Exercise aim: A faithful copy of all the entries is required, with no pictures in it.

(Records contained in a dataset)

%%

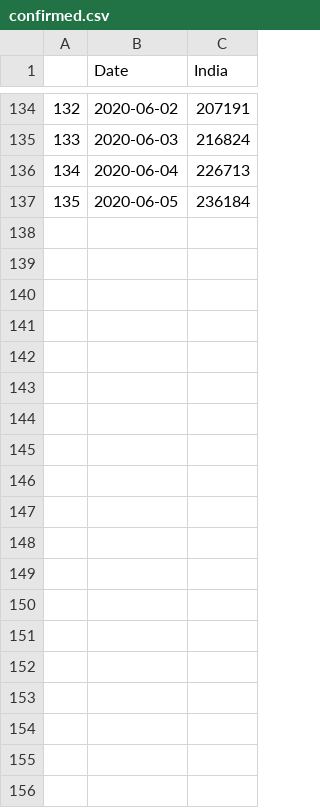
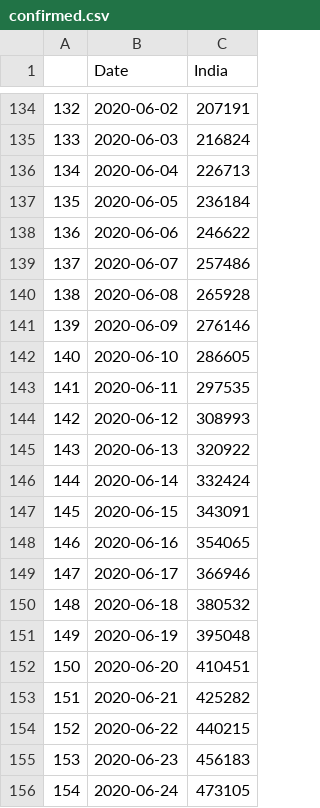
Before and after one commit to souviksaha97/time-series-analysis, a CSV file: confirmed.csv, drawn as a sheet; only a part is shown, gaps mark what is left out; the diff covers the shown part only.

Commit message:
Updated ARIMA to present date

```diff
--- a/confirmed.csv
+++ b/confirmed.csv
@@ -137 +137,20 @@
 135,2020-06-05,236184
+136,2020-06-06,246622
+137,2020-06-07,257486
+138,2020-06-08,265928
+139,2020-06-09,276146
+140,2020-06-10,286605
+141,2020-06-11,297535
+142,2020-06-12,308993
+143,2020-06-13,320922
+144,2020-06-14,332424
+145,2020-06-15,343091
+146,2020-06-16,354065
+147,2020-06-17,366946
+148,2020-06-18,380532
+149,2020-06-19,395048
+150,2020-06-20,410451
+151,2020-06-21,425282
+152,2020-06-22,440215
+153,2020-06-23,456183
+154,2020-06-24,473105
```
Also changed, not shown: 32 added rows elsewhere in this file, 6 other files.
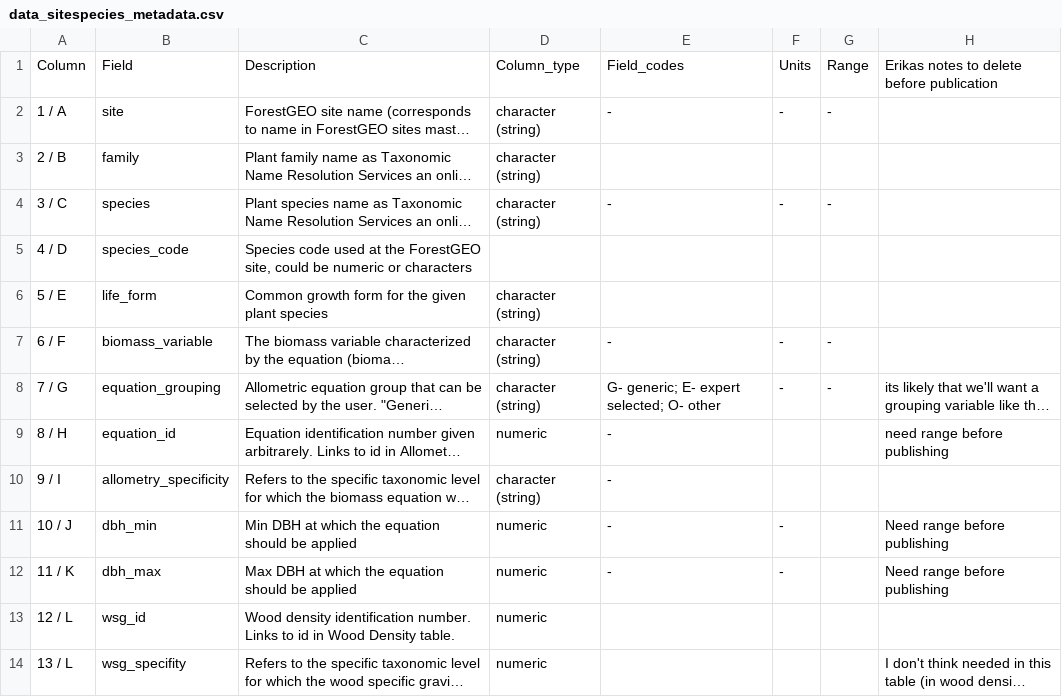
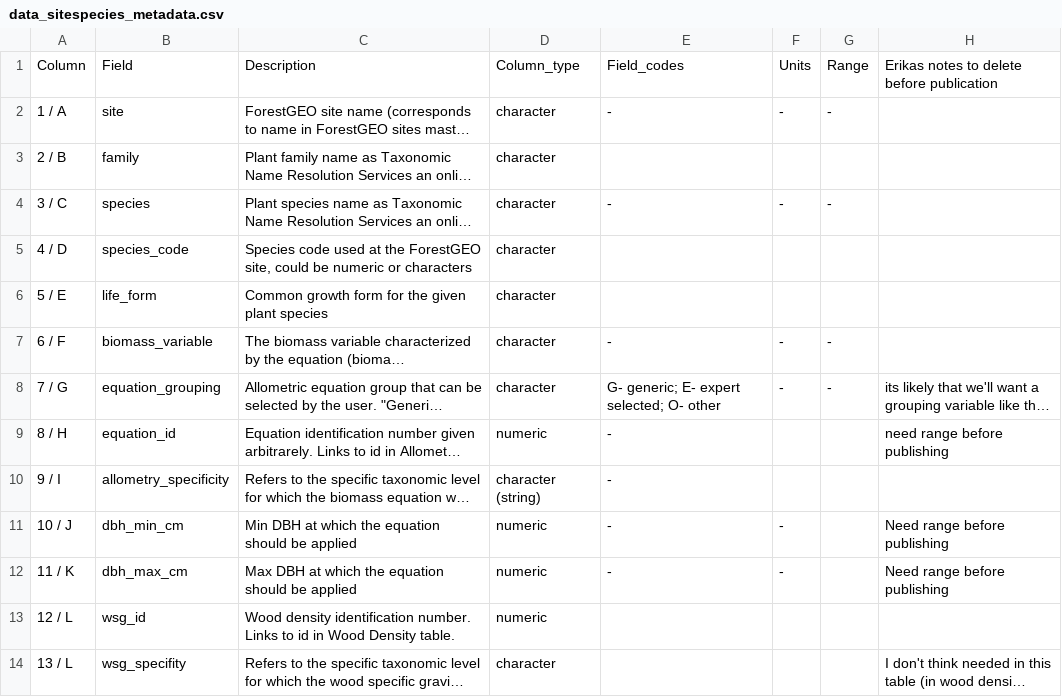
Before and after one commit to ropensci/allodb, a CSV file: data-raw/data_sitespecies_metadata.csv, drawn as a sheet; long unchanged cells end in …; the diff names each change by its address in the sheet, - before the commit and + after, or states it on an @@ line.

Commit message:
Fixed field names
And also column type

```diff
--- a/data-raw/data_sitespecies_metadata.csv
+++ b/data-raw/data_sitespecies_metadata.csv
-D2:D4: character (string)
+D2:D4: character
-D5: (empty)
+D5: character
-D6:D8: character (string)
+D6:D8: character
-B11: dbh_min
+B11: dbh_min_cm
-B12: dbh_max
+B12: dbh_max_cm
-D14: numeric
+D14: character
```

%%

Exercise output:
Before and after one commit to souviksaha97/time-series-analysis, a CSV file: confirmed.csv, drawn as a sheet; only a part is shown, gaps mark what is left out; the diff covers the shown part only.

Commit message:
Updated ARIMA to present date

```diff
--- a/confirmed.csv
+++ b/confirmed.csv
@@ -137 +137,20 @@
 135,2020-06-05,236184
+136,2020-06-06,246622
+137,2020-06-07,257486
+138,2020-06-08,265928
+139,2020-06-09,276146
+140,2020-06-10,286605
+141,2020-06-11,297535
+142,2020-06-12,308993
+143,2020-06-13,320922
+144,2020-06-14,332424
+145,2020-06-15,343091
+146,2020-06-16,354065
+147,2020-06-17,366946
+148,2020-06-18,380532
+149,2020-06-19,395048
+150,2020-06-20,410451
+151,2020-06-21,425282
+152,2020-06-22,440215
+153,2020-06-23,456183
+154,2020-06-24,473105
```
Also changed, not shown: 32 added rows elsewhere in this file, 6 other files.
Before and after one commit to ropensci/allodb, a CSV file: data-raw/data_sitespecies_metadata.csv, drawn as a sheet; long unchanged cells end in …; the diff names each change by its address in the sheet, - before the commit and + after, or states it on an @@ line.

Commit message:
Fixed field names
And also column type

```diff
--- a/data-raw/data_sitespecies_metadata.csv
+++ b/data-raw/data_sitespecies_metadata.csv
-D2:D4: character (string)
+D2:D4: character
-D5: (empty)
+D5: character
-D6:D8: character (string)
+D6:D8: character
-B11: dbh_min
+B11: dbh_min_cm
-B12: dbh_max
+B12: dbh_max_cm
-D14: numeric
+D14: character
```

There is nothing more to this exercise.